> _EXERCISE_: Every line below that holds the string "number" should be copied.

Web interface edit records:
+ + +
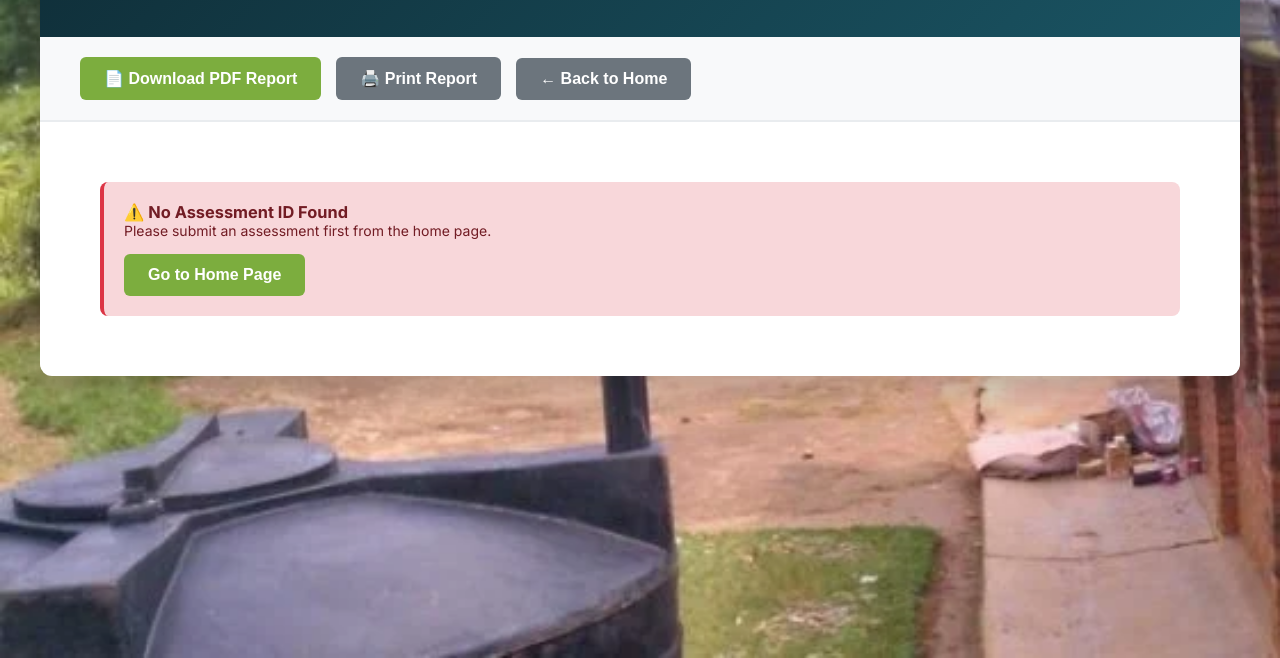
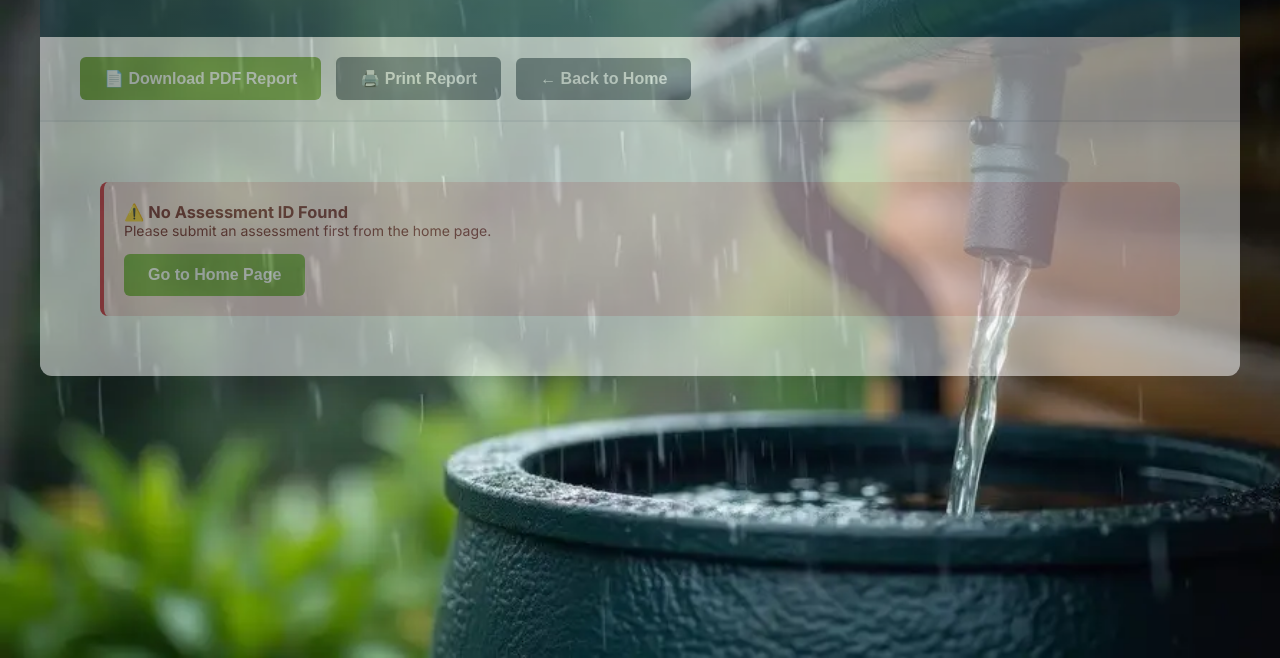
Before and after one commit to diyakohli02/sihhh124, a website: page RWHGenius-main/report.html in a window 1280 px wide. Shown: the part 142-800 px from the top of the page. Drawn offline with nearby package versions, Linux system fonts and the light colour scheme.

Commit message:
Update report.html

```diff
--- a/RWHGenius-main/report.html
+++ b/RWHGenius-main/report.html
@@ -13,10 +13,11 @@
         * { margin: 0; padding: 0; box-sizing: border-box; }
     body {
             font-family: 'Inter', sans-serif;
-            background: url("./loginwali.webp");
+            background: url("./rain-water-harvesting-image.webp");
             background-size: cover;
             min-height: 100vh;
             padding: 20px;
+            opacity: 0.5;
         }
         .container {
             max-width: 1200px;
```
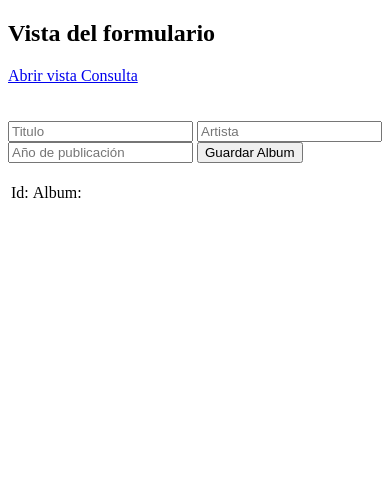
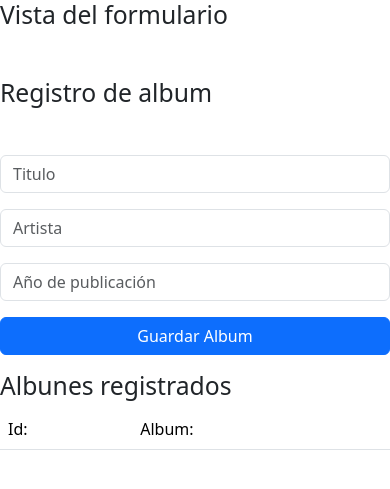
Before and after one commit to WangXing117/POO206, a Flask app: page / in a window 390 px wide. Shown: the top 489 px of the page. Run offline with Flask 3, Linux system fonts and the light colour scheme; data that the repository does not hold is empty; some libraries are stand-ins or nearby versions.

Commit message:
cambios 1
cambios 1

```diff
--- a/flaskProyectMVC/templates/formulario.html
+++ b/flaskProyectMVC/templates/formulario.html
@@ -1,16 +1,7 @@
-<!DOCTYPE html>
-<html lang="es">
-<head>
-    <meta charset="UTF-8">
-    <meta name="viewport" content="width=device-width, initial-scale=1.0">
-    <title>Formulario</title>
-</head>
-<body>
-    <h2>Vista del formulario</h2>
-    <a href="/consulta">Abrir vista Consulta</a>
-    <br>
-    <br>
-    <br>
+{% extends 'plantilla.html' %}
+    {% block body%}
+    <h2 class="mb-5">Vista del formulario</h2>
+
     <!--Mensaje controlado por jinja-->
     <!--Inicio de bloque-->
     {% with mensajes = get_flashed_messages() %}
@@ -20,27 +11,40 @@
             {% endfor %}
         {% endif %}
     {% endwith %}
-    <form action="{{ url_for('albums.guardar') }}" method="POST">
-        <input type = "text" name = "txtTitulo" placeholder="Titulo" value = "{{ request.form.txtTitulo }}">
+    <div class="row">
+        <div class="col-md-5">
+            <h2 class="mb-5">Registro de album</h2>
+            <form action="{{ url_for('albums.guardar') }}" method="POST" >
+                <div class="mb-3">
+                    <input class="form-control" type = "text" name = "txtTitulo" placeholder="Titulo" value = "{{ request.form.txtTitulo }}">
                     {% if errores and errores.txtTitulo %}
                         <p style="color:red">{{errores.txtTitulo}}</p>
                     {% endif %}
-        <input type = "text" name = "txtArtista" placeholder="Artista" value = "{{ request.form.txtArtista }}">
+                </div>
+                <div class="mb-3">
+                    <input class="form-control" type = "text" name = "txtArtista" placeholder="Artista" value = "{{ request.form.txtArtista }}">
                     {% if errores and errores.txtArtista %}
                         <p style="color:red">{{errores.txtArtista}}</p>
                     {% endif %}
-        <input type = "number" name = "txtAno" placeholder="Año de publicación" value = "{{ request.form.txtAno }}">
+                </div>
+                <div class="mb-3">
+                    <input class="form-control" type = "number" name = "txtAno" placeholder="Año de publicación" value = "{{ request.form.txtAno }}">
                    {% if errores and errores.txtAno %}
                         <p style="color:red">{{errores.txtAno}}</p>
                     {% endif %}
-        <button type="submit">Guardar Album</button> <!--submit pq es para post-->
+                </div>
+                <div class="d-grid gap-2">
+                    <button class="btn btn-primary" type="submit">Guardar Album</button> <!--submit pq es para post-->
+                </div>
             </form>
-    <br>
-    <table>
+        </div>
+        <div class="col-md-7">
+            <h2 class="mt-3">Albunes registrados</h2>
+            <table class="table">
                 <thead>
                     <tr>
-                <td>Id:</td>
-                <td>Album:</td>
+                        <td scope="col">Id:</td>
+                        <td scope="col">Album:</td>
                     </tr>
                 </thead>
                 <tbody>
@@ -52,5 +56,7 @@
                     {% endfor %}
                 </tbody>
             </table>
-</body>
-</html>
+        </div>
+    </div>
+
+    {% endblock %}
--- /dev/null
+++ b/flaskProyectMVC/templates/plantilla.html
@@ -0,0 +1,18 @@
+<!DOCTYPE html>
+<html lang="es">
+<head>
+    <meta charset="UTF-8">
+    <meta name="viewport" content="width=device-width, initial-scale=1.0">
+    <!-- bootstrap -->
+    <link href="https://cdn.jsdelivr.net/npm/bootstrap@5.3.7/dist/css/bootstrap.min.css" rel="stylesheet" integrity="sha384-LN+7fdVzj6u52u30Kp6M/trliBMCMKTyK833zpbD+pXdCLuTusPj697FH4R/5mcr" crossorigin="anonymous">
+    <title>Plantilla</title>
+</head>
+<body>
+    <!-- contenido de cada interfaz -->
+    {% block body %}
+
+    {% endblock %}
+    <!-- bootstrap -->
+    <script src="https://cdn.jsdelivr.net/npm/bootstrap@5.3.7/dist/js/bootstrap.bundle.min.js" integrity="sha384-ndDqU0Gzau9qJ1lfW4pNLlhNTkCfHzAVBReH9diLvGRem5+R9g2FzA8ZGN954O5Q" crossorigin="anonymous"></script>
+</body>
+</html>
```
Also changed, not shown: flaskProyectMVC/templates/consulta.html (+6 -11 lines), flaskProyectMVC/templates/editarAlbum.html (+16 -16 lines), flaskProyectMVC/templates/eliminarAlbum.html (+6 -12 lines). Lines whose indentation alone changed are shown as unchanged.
+ + +
> _EXPECTED ANSWER_:
-        <input type = "number" name = "txtAno" placeholder="Año de publicación" value = "{{ request.form.txtAno }}">
+                    <input class="form-control" type = "number" name = "txtAno" placeholder="Año de publicación" value = "{{ request.form.txtAno }}">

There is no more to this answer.